As I understand it, Dillard hasn't exactly tore it up in Philly. Still early, but may not be all that and a bag ofchips.
They tried him at LT and discovered he wasn't a LT. But hey, you've already said you know more than 30 year OL coach Paul Alexander, so it shouldn't surprise anyone that you still think you're the smartest man in the room.To think these idiot coaches thought he was a GUARD!! LMAO
He could have been our left tackle and saved us all those picks, but Buttchin is gonna Buttchin.
Now he and JJ can double-date with the new wives!Best wishes to the young man and his new bride!
Just one bit of advice to you, Tytus........
View attachment 5653
@Jeff_McLane’s reporting also indicates the Eagles don’t believe Andre Dillard is ready to take over at LT and Jason Peters is still playing at a Pro Bowl level. https://t.co/woZIfkxks6Wow @Tim_McManus just now on the Mike Missanelli show said he's heard whispers that the Eagles could be looking to use Andre Dillard as a means of dumping Alshon Jeffrey's contract. Thinks the fact Eagles seem very interested in bringing back Jason Peters tells you a lot.
— Play Like A Jet (@Playlikeajet1) March 2, 2020
The 38-year-old tackle told reporters after the season finale that he wanted to play in 2020. Nothing over the last two months has changed his mind. The Eagles, however, have yet to decide if they want him back. As it was put to Pederson on Tuesday, it’s an either/or choice: Either the Eagles bring back Peters for his 12th season in Philadelphia or they allow him to leave via free agency, thus beginning the Andre Dillard tenure at left tackle.
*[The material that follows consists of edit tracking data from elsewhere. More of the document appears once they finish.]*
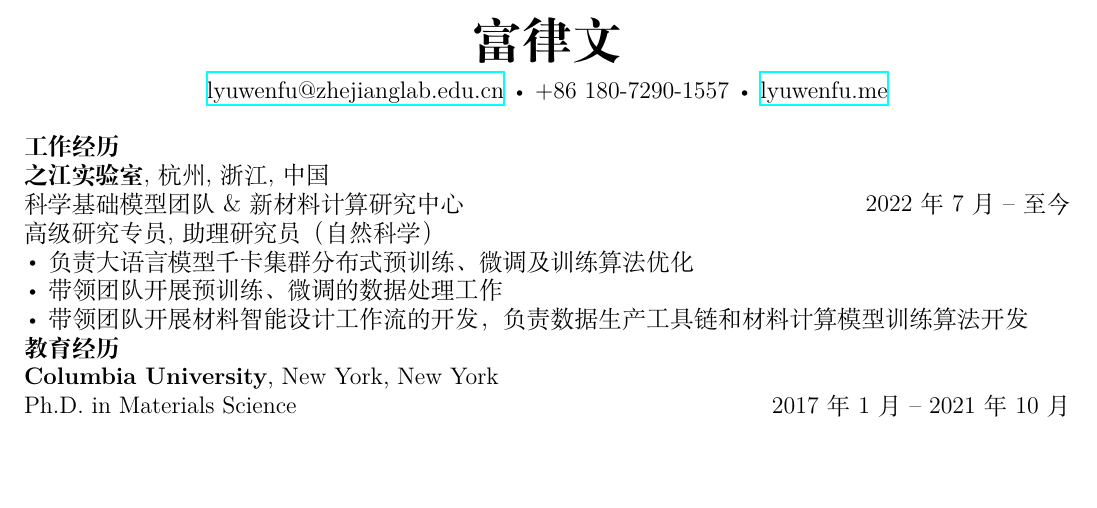
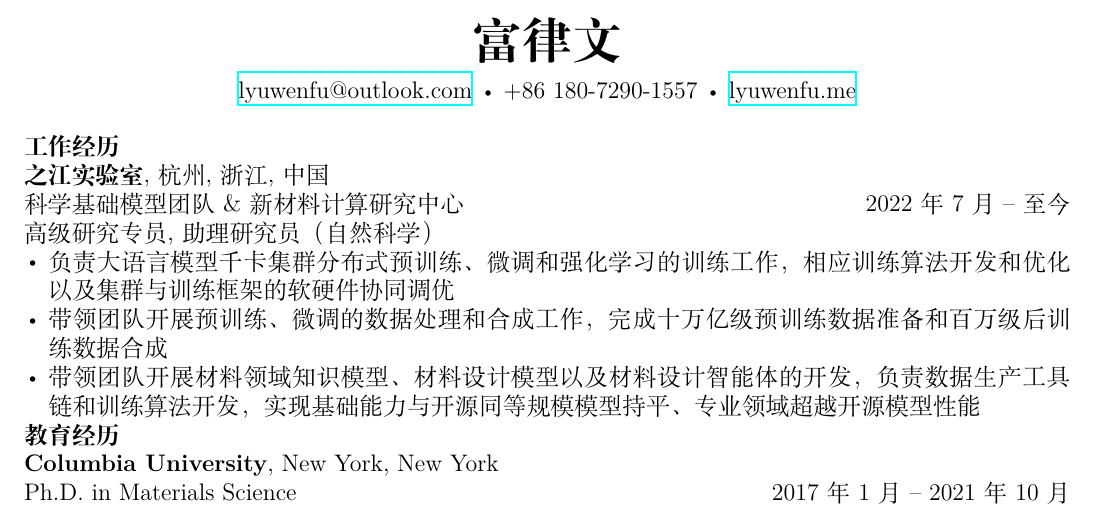
Before and after one commit to lyuwen/lyuwen-cv, a LaTeX CV (main_zhcn.tex): part of page 1 of 2, cut so that both start at the same text, the shorter picture padded with empty space. Compiled offline with XeLaTeX.

Commit message:
update chinese cv

```diff
--- a/main_zhcn.tex
+++ b/main_zhcn.tex
@@ -10,7 +10,8 @@
 \usepackage{xeCJK}
 % \setCJKmainfont{Heiti TC}
 \author{富律文}
-\contacts{ \href{mailto:lyuwenfu@zhejianglab.edu.cn}{lyuwenfu@zhejianglab.edu.cn} \,\SubBulletSymbol\, +86 180-7290-1557 \,\SubBulletSymbol\, \href{https://lyuwenfu.me}{lyuwenfu.me} }
+\contacts{ \href{mailto:lyuwenfu@outlook.com}{lyuwenfu@outlook.com} \,\SubBulletSymbol\, +86 180-7290-1557 \,\SubBulletSymbol\, \href{https://lyuwenfu.me}{lyuwenfu.me} }
+% \contacts{ \href{mailto:lyuwenfu@zhejianglab.org}{lyuwenfu@zhejianglab.org} \,\SubBulletSymbol\, +86 180-7290-1557 \,\SubBulletSymbol\, \href{https://lyuwenfu.me}{lyuwenfu.me} }
 
 
 \begin{document}
@@ -30,9 +31,9 @@
 
 高级研究专员, 助理研究员（自然科学）
 \begin{itemize}
-\item 负责大语言模型千卡集群分布式预训练、微调及训练算法优化
-\item 带领团队开展预训练、微调的数据处理工作
-\item 带领团队开展材料智能设计工作流的开发，负责数据生产工具链和材料计算模型训练算法开发
+\item 负责大语言模型千卡集群分布式预训练、微调和强化学习的训练工作，相应训练算法开发和优化以及集群与训练框架的软硬件协同调优
+\item 带领团队开展预训练、微调的数据处理和合成工作，完成十万亿级预训练数据准备和百万级后训练数据合成
+\item 带领团队开展材料领域知识模型、材料设计模型以及材料设计智能体的开发，负责数据生产工具链和训练算法开发，实现基础能力与开源同等规模模型持平、专业领域超越开源模型性能
 \end{itemize}
 
 %% EDUCATION
```
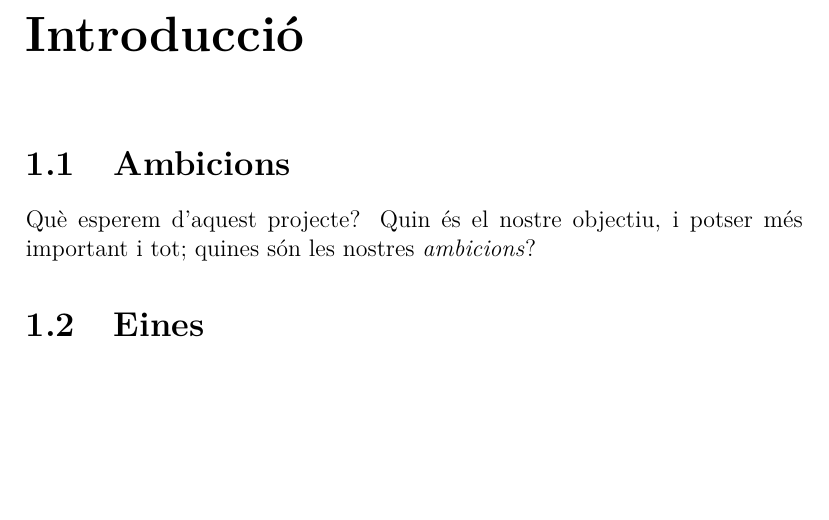
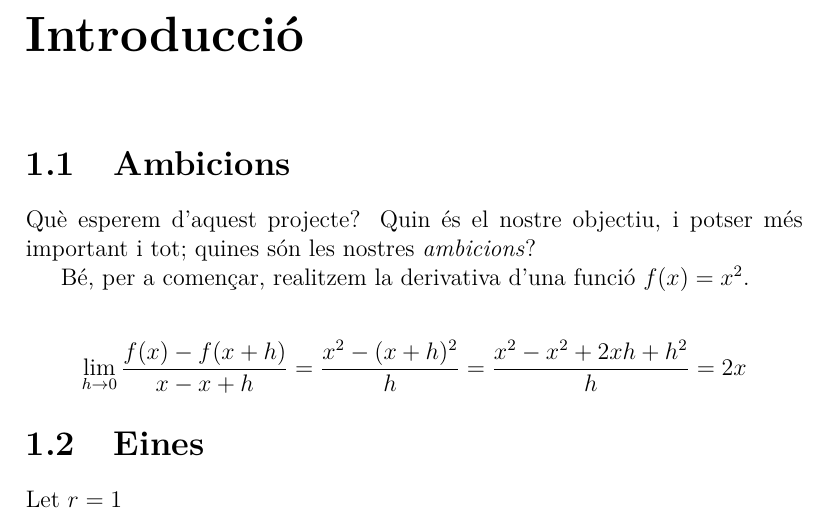
Before and after one commit to aszkid/FSIA, a LaTeX document (documents/test.tex): part of page 3 of 3, cut so that both start at the same text, the shorter picture padded with empty space. Compiled offline with pdfLaTeX.

Commit message:
Updated documentation

```diff
--- a/documents/test.tex
+++ b/documents/test.tex
@@ -3,6 +3,7 @@
 \usepackage[T1]{fontenc}
 \usepackage{lmodern}
 \usepackage[catalan]{babel}
+\usepackage{mathtools}
 \begin{document}
 
 
@@ -19,6 +27,16 @@ passat, present i futur en el context tecnològic}}
 Què esperem d'aquest projecte? Quin és el nostre objectiu, i potser més
 important i tot; quines són les nostres \emph{ambicions}?
 
+Bé, per a començar, realitzem la derivativa d'una funció \(f(x) = x^2\).
+
+\[
+	\lim_{h \to 0} {f(x) - f(x+h) \over x - x + h} =
+	{x^2 - (x+h)^2 \over h} =
+	{x^2 - x^2 + 2xh + h^2 \over h} =
+	{2x}
+\]
+
 \section{Eines}
+Let \(r = 1\)
 
 \end{document}
```
Also changed, not shown: documents/test.pdf, documents/test.tex (9 more changed lines).
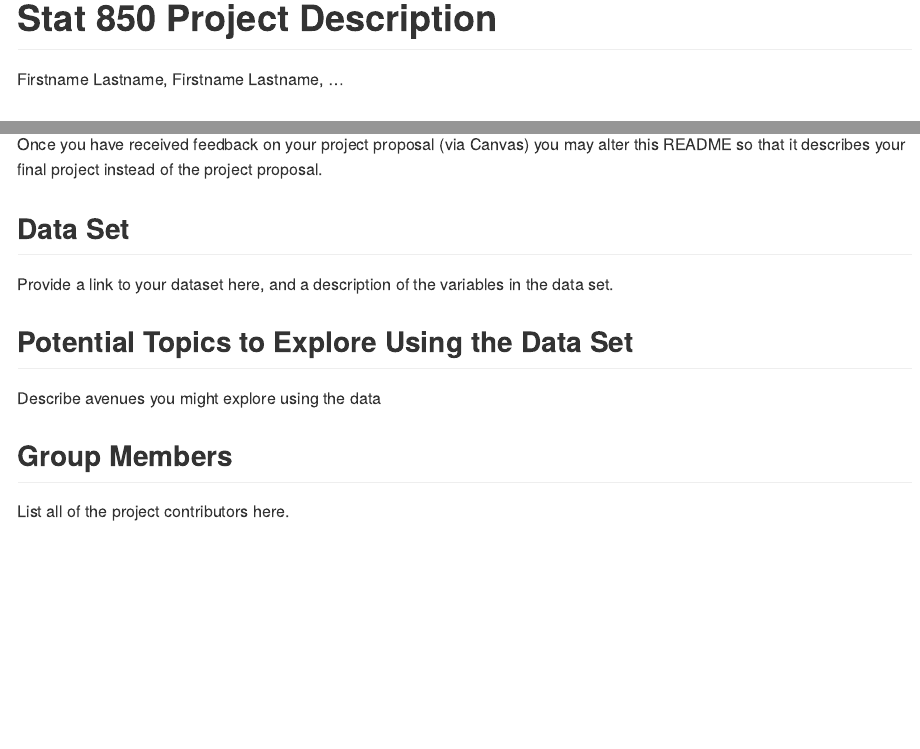
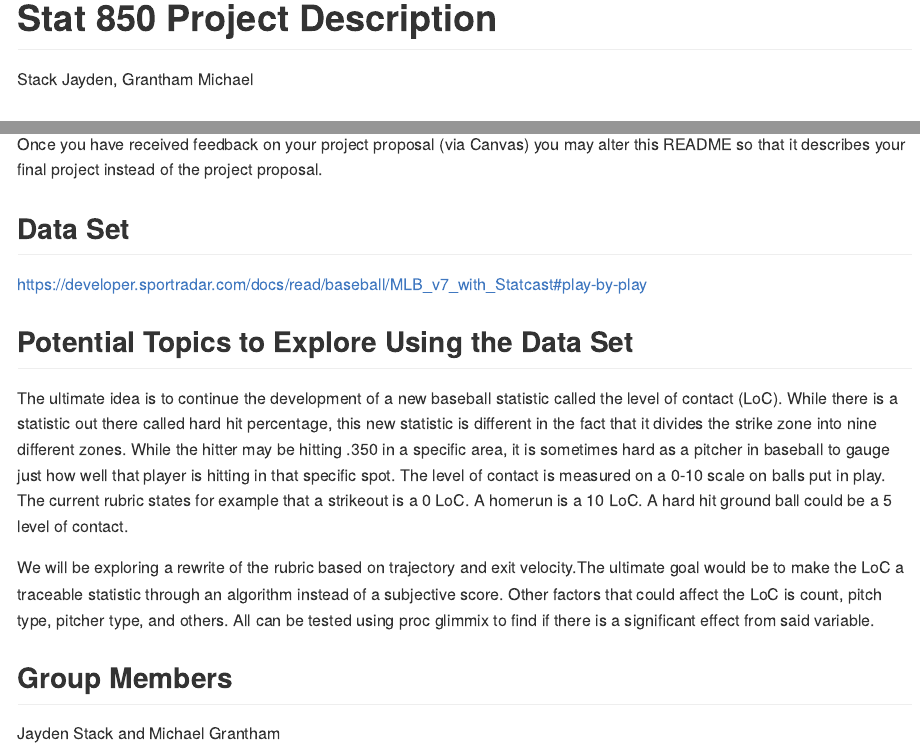
Before and after one commit to stat850-unl/project-having-a-ball, an R Markdown document (README.Rmd): the page in a window 1100 px wide, from its top, and a second part further down, joined at a grey line. Rendered offline with R 4.5, knitr and Pandoc, with nearby package versions.

Commit message:
Information and Data

```diff
--- a/README.Rmd
+++ b/README.Rmd
@@ -1,6 +1,6 @@
 ---
 title: "Stat 850 Project Description"
-author: "Firstname Lastname, Firstname Lastname, ..."
+author: "Stack Jayden, Grantham Michael"
 output: github_document
 ---
 
@@ -28,10 +28,14 @@ Note that you must compile your readme (this document) for it to properly displa
 Once you have received feedback on your project proposal (via Canvas) you may alter this README so that it describes your final project instead of the project proposal.
 
 ## Data Set
-Provide a link to your dataset here, and a description of the variables in the data set.
+https://developer.sportradar.com/docs/read/baseball/MLB_v7_with_Statcast#play-by-play
+
+
 
 ## Potential Topics to Explore Using the Data Set
-Describe avenues you might explore using the data
+The ultimate idea is to continue the development of a new baseball statistic called the level of contact (LoC). While there is a statistic out there called hard hit percentage, this new statistic is different in the fact that it divides the strike zone into nine different zones. While the hitter may be hitting .350 in a specific area, it is sometimes hard as a pitcher in baseball to gauge just how well that player is hitting in that specific spot. The level of contact is measured on a 0-10 scale on balls put in play. The current rubric states for example that a strikeout is a 0 LoC. A homerun is a 10 LoC. A hard hit ground ball could be a 5 level of contact.
+
+We will be exploring a rewrite of the rubric based on trajectory and exit velocity.The ultimate goal would be to make the LoC a traceable statistic through an algorithm instead of a subjective score. Other factors that could affect the LoC is count, pitch type, pitcher type, and others. All can be tested using proc glimmix to find if there is a significant effect from said variable.
 
 ## Group Members
-List all of the project contributors here.
+Jayden Stack and Michael Grantham
```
Peters isn’t staying to be a backup or to play guard. He will have starting options if he hits the market. Eagles coaches believe that Peters still has more than enough gas left in the tank. They believe that he played at a Pro Bowl level in the final two months of last season after he returned from arthroscopic knee surgery. They do understand that he is unlikely to play in all 16 games or more than the 77 percent of snaps he has played the last two years.
Another year with Peters would allow Dillard to watch and learn and likely play enough to continue his development. He hasn’t made as much progress as the Eagles had hoped when they moved up to draft him in the first round last year. Dillard needs to get stronger, both physically and mentally. Eagles coaches still believe in Dillard. He has the necessary athleticism. But bringing Peters back, despite the message it would send about Dillard’s future, would give the 24-year-old some additional time in an NFL culture he struggled to adapt to as a rookie. Ideally, Dillard would have made it obvious that it was time to move on from Peters. He did not. And what can’t be underplayed is the role owner Jeffrey Lurie will play in deciding a future Hall of Famer’s future. He is Peters’ greatest advocate. But Peters can’t ask for the moon. A contract similar to the one he signed last offseason – one year, $6 million with incentives – could make the most sense for both sides.